▸ ABOUT THIS EXERCISE: Scanning the entries below, copy every line that contains the word "span".

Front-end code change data
--------------------

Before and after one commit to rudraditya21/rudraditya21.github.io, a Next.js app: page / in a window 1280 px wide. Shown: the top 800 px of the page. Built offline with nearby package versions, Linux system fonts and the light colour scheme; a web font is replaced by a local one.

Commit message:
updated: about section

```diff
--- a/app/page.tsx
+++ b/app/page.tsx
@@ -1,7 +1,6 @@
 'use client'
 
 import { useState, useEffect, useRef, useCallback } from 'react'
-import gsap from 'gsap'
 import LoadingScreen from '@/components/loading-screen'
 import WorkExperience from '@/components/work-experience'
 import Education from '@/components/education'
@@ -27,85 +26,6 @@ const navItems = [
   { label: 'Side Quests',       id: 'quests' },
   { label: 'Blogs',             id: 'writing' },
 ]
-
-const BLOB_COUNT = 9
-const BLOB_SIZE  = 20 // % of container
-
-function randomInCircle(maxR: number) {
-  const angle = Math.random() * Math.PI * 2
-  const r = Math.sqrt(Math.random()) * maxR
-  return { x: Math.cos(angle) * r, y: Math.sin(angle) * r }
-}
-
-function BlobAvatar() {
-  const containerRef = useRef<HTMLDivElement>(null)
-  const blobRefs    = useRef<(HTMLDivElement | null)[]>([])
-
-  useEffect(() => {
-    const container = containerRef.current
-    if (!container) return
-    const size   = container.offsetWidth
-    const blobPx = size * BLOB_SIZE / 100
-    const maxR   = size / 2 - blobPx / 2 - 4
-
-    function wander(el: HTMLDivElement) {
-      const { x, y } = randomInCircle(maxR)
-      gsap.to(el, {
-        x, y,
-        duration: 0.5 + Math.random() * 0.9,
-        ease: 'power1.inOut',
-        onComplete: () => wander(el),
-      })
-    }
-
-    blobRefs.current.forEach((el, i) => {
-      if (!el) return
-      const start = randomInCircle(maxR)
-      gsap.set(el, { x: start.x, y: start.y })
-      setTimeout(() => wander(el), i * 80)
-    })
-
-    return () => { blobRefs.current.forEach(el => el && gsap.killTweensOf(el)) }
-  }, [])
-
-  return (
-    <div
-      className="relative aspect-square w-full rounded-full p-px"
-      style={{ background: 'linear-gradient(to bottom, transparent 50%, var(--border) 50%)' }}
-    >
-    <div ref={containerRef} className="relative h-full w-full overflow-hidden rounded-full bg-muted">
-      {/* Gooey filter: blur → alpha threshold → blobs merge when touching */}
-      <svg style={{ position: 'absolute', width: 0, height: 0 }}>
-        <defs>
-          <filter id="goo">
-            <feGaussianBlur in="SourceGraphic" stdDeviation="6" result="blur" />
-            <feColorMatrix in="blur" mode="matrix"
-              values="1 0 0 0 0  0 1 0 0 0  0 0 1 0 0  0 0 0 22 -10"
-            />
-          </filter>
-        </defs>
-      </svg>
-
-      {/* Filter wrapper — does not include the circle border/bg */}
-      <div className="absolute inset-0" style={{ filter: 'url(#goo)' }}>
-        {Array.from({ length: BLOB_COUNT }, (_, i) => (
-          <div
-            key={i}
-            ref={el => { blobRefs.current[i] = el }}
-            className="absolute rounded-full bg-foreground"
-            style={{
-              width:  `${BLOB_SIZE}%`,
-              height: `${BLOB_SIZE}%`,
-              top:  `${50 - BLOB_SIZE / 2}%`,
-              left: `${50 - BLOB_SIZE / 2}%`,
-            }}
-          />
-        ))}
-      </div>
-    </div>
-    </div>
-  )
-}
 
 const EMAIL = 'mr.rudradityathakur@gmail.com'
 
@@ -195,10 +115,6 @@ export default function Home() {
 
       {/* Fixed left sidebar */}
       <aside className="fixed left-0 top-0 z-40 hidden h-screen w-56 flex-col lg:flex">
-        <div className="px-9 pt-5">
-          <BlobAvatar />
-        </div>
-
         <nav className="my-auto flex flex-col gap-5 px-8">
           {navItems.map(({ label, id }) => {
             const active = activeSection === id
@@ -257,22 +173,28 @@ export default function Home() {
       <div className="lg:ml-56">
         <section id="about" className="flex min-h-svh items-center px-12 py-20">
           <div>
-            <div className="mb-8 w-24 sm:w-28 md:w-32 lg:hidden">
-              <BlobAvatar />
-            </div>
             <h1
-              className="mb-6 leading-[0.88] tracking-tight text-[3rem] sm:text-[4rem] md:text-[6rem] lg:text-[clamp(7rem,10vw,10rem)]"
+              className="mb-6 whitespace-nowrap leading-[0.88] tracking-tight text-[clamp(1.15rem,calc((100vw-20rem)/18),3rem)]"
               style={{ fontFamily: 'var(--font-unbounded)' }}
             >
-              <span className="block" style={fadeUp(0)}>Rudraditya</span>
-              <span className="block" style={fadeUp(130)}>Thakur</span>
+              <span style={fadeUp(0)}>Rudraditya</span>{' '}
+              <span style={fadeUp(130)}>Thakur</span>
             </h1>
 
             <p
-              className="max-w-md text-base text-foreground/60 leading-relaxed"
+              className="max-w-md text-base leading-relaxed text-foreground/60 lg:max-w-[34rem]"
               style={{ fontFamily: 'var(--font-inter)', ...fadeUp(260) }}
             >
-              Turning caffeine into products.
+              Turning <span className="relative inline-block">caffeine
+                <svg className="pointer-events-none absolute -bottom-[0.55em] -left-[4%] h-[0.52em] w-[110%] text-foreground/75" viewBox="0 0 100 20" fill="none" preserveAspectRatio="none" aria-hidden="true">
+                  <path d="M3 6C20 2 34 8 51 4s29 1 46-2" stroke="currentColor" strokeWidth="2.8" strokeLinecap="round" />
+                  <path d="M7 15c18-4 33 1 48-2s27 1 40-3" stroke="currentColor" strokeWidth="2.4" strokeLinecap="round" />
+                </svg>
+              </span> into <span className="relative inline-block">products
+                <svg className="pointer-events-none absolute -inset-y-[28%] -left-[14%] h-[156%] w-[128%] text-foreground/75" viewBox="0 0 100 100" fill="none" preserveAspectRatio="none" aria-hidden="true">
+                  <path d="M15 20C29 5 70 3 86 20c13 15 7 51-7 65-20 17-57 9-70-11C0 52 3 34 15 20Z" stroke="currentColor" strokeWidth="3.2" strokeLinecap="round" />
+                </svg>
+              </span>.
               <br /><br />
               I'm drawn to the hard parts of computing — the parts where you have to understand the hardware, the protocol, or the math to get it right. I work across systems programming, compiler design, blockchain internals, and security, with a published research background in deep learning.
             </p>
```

--------------------

▸ OUTPUT OF THE EXERCISE:
-              <span className="block" style={fadeUp(0)}>Rudraditya</span>
-              <span className="block" style={fadeUp(130)}>Thakur</span>
+              <span style={fadeUp(0)}>Rudraditya</span>{' '}
+              <span style={fadeUp(130)}>Thakur</span>
+              Turning <span className="relative inline-block">caffeine
+              </span> into <span className="relative inline-block">products
+              </span>.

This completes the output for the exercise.